▶ _What this task involves_
Among the entries that follow, find the lines holding "sobremesa" and say how many there are, with no other words.

▶ _Provided information_
=== Begin Enclosure ===

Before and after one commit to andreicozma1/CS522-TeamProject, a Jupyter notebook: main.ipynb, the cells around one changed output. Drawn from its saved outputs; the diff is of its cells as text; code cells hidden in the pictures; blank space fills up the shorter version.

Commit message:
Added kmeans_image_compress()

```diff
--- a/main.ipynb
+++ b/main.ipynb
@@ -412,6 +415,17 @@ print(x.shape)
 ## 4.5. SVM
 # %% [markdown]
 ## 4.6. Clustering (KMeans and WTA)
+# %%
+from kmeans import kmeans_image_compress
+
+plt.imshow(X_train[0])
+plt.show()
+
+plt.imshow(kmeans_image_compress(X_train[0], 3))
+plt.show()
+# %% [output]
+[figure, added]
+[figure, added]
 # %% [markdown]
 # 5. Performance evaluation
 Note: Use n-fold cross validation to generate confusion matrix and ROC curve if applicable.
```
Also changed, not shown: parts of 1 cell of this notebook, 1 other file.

=== End Enclosure ===
=== Begin Enclosure ===

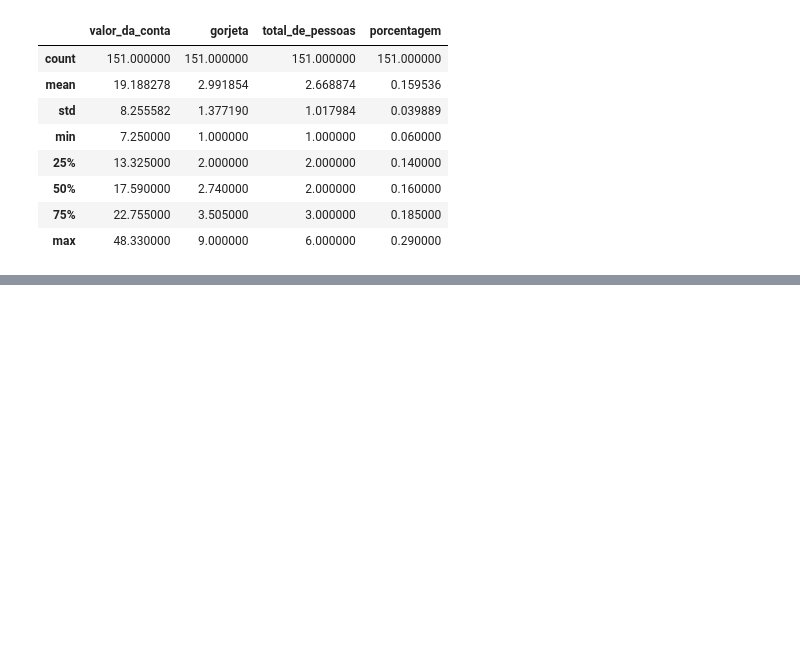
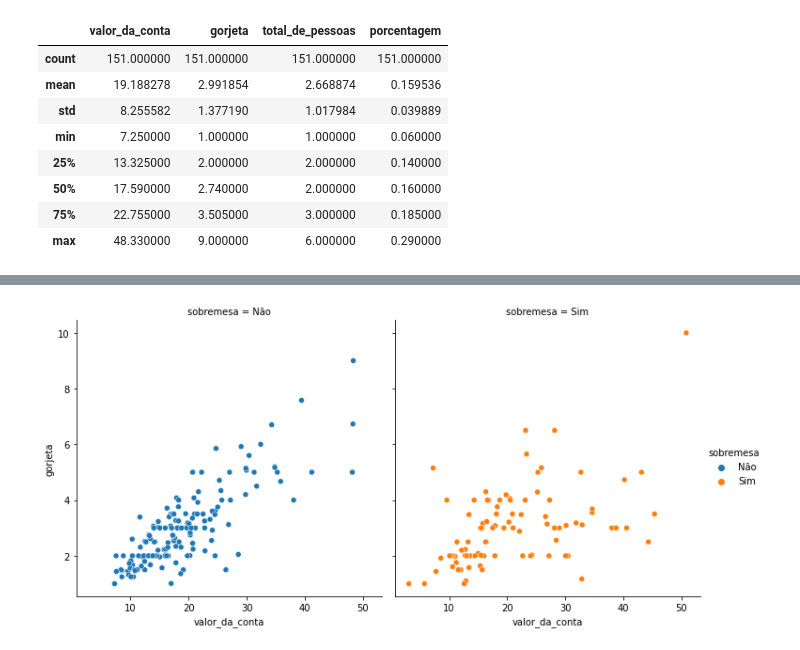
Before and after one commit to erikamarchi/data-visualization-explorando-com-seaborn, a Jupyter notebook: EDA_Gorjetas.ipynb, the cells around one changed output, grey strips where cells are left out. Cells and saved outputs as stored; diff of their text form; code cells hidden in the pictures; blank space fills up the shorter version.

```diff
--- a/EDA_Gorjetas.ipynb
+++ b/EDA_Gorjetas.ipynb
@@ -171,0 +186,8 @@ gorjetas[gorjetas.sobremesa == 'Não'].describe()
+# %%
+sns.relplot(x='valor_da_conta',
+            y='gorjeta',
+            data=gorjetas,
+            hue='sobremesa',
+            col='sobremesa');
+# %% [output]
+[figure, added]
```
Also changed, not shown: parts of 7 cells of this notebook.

=== End Enclosure ===

▶ _Result_
3